— WHAT THE TASK REQUIRES —
Scan the lines below for "contact" and copy the matches.

Detected change data:
::::

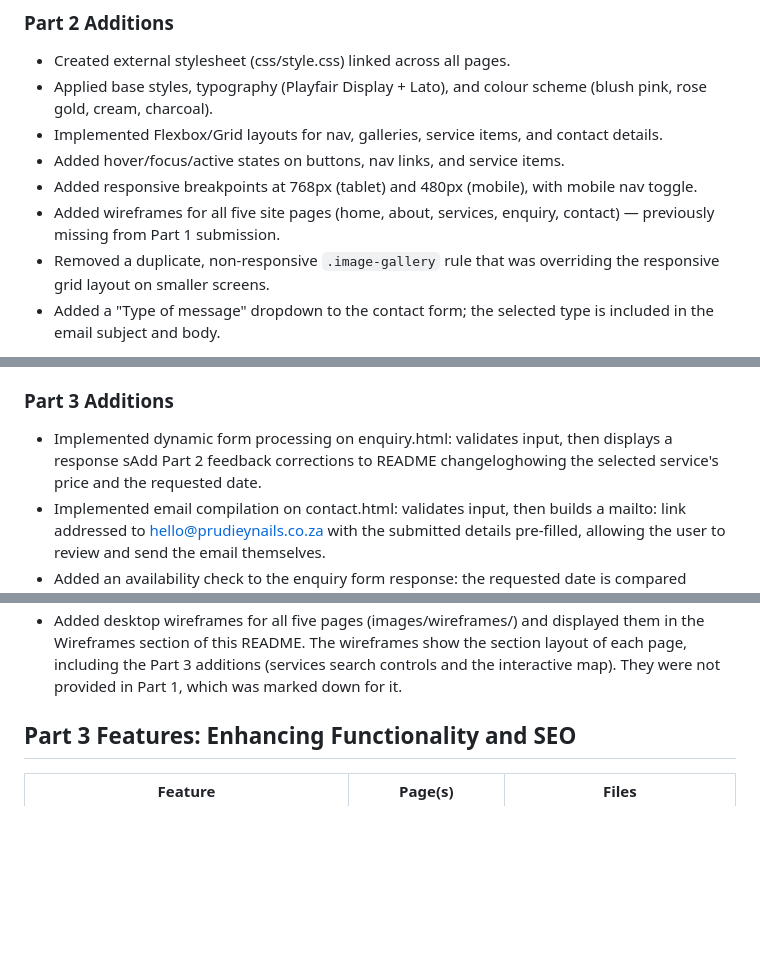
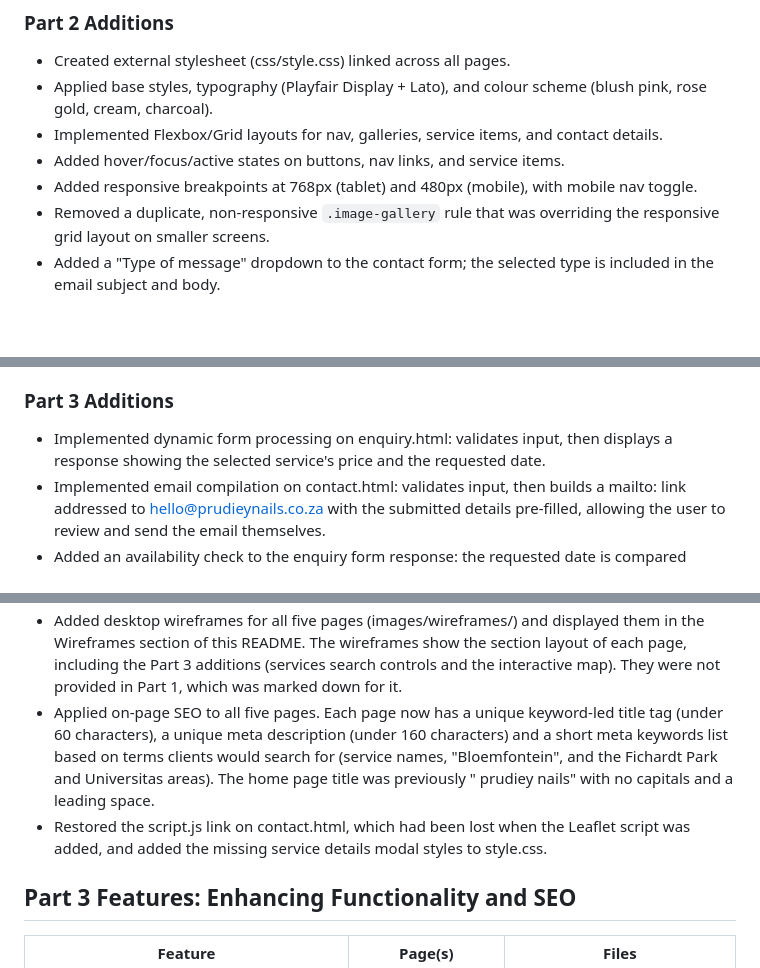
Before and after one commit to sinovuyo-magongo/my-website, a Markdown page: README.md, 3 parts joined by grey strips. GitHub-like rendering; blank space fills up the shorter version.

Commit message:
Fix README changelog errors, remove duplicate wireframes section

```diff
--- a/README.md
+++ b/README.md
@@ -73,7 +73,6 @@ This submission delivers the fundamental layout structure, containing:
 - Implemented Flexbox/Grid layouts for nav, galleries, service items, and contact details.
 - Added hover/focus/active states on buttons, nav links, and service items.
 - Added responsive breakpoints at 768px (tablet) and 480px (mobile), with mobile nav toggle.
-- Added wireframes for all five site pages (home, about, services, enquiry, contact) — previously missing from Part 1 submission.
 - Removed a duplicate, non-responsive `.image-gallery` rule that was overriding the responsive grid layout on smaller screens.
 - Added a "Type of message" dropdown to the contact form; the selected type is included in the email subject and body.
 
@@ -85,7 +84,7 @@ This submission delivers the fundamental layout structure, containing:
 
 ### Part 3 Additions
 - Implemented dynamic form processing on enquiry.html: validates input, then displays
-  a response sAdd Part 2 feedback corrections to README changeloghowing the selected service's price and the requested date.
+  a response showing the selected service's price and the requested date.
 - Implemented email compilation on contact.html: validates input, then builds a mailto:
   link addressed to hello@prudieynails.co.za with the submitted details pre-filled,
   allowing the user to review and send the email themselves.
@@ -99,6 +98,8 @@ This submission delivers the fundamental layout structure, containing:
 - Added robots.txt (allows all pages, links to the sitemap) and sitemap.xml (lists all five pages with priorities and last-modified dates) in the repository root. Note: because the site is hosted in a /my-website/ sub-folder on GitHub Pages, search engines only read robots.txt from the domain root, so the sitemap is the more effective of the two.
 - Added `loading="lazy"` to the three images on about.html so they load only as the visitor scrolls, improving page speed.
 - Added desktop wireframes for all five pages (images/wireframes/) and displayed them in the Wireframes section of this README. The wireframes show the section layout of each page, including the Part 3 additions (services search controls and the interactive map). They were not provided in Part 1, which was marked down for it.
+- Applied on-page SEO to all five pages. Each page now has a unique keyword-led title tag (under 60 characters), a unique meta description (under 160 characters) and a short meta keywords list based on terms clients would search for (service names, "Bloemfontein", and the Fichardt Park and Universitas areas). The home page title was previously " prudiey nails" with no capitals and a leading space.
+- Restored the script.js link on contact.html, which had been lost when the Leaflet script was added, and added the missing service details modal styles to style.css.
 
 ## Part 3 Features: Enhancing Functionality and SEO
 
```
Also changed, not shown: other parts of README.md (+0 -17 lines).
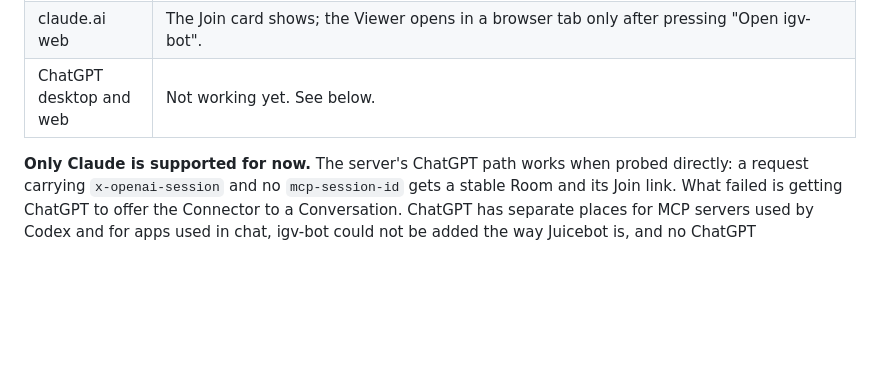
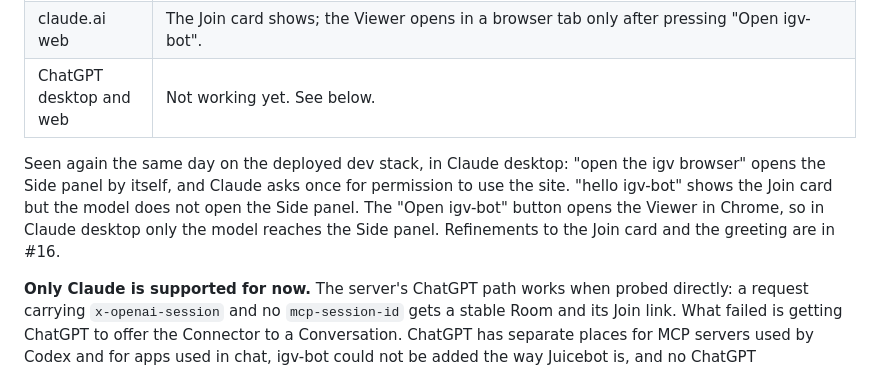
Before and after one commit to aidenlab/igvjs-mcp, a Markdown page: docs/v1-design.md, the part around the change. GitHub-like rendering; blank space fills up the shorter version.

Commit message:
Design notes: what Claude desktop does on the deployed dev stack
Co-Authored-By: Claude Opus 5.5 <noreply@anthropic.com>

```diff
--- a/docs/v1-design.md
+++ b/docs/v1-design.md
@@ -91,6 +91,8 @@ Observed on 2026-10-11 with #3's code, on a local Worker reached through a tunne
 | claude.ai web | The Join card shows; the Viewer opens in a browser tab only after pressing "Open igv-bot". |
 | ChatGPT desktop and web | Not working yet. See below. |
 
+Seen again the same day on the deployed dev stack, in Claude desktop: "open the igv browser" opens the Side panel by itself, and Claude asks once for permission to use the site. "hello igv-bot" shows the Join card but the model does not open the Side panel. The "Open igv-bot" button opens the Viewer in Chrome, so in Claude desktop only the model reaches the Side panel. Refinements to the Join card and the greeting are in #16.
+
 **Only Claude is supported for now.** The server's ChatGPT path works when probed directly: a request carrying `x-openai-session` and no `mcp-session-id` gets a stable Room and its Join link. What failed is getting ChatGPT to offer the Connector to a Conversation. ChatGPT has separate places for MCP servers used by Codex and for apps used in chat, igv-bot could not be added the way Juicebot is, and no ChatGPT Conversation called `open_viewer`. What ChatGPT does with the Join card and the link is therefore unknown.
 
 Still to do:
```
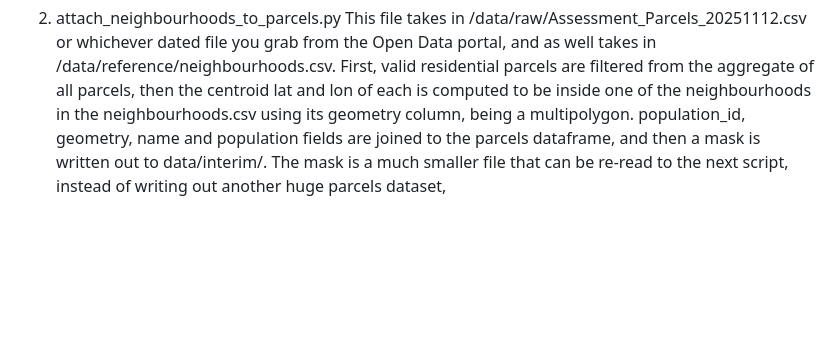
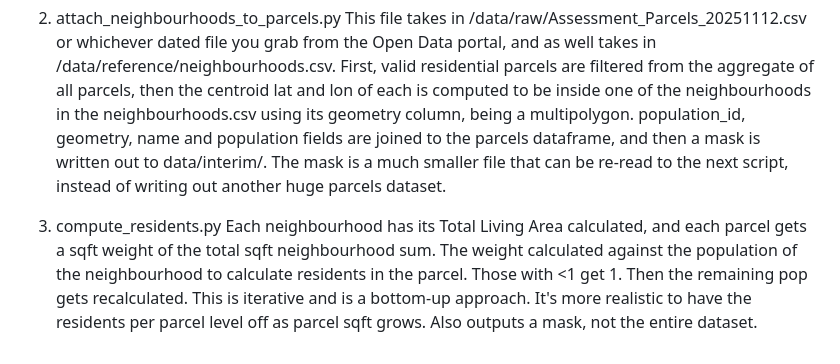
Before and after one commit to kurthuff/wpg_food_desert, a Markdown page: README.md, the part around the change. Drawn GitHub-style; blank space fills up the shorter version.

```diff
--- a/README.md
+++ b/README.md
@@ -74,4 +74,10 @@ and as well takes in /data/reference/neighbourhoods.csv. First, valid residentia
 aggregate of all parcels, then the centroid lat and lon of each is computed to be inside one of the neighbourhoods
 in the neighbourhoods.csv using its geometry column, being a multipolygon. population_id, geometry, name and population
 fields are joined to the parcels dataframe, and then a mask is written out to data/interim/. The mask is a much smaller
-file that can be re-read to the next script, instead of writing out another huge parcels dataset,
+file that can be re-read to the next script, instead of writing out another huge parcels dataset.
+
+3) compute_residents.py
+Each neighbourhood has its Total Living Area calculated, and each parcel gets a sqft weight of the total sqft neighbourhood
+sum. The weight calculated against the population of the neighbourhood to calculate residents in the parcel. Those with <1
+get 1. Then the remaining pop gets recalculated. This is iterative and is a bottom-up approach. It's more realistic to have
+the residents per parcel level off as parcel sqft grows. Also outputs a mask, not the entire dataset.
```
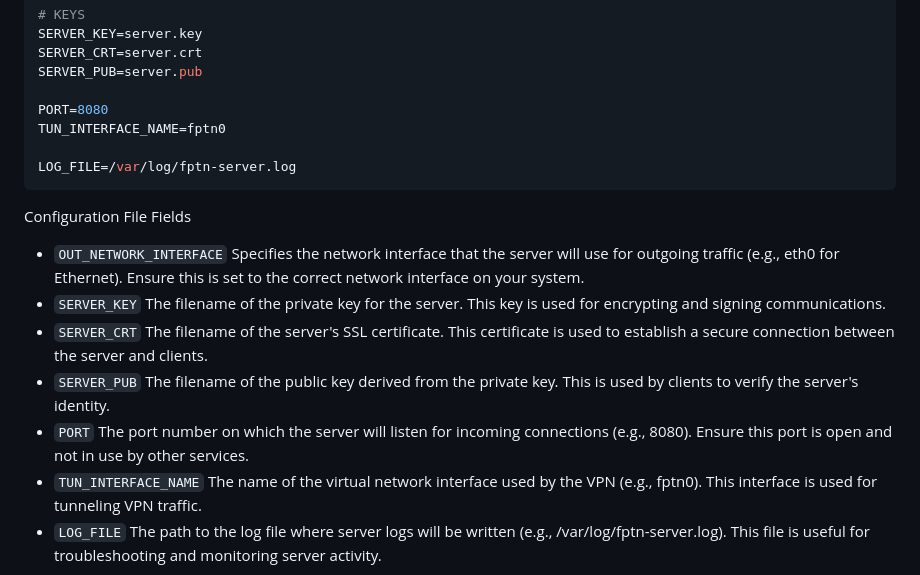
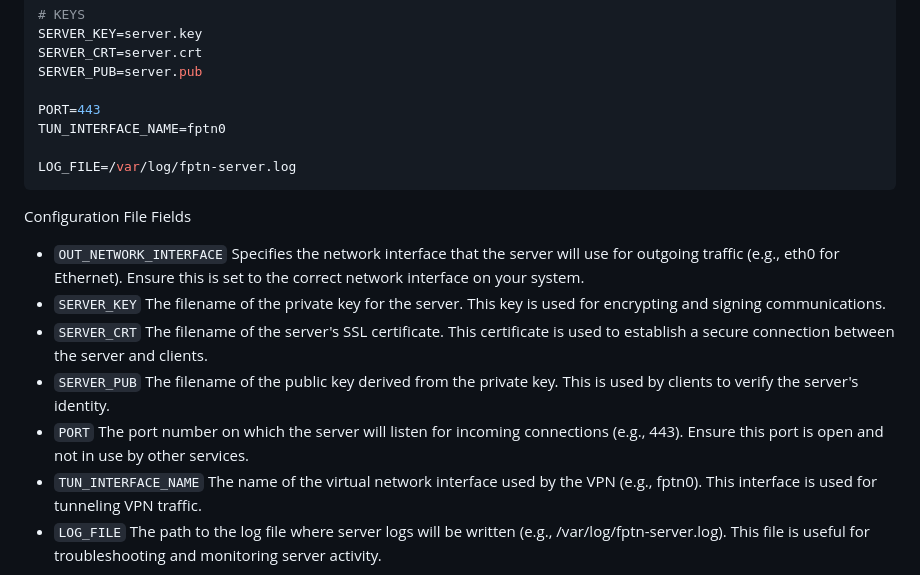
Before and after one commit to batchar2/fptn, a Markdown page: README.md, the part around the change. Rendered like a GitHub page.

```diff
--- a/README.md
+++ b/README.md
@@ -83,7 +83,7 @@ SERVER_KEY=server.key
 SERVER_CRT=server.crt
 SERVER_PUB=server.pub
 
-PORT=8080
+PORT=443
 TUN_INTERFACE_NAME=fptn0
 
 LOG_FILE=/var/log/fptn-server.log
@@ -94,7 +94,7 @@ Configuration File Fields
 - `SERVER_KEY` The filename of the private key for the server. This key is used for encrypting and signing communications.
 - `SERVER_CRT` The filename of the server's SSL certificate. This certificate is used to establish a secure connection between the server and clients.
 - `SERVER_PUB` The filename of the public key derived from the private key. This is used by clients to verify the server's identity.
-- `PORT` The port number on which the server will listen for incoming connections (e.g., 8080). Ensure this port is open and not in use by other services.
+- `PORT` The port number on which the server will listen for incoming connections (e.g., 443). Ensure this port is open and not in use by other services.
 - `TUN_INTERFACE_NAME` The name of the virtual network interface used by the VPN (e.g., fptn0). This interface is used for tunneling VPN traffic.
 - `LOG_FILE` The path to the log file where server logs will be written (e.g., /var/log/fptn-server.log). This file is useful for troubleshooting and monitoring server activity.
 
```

::::

— RESULT OF THE TASK —
 - Implemented Flexbox/Grid layouts for nav, galleries, service items, and contact details.
-- Added wireframes for all five site pages (home, about, services, enquiry, contact) — previously missing from Part 1 submission.
 - Added a "Type of message" dropdown to the contact form; the selected type is included in the email subject and body.
 - Implemented email compilation on contact.html: validates input, then builds a mailto:
+- Restored the script.js link on contact.html, which had been lost when the Leaflet script was added, and added the missing service details modal styles to style.css.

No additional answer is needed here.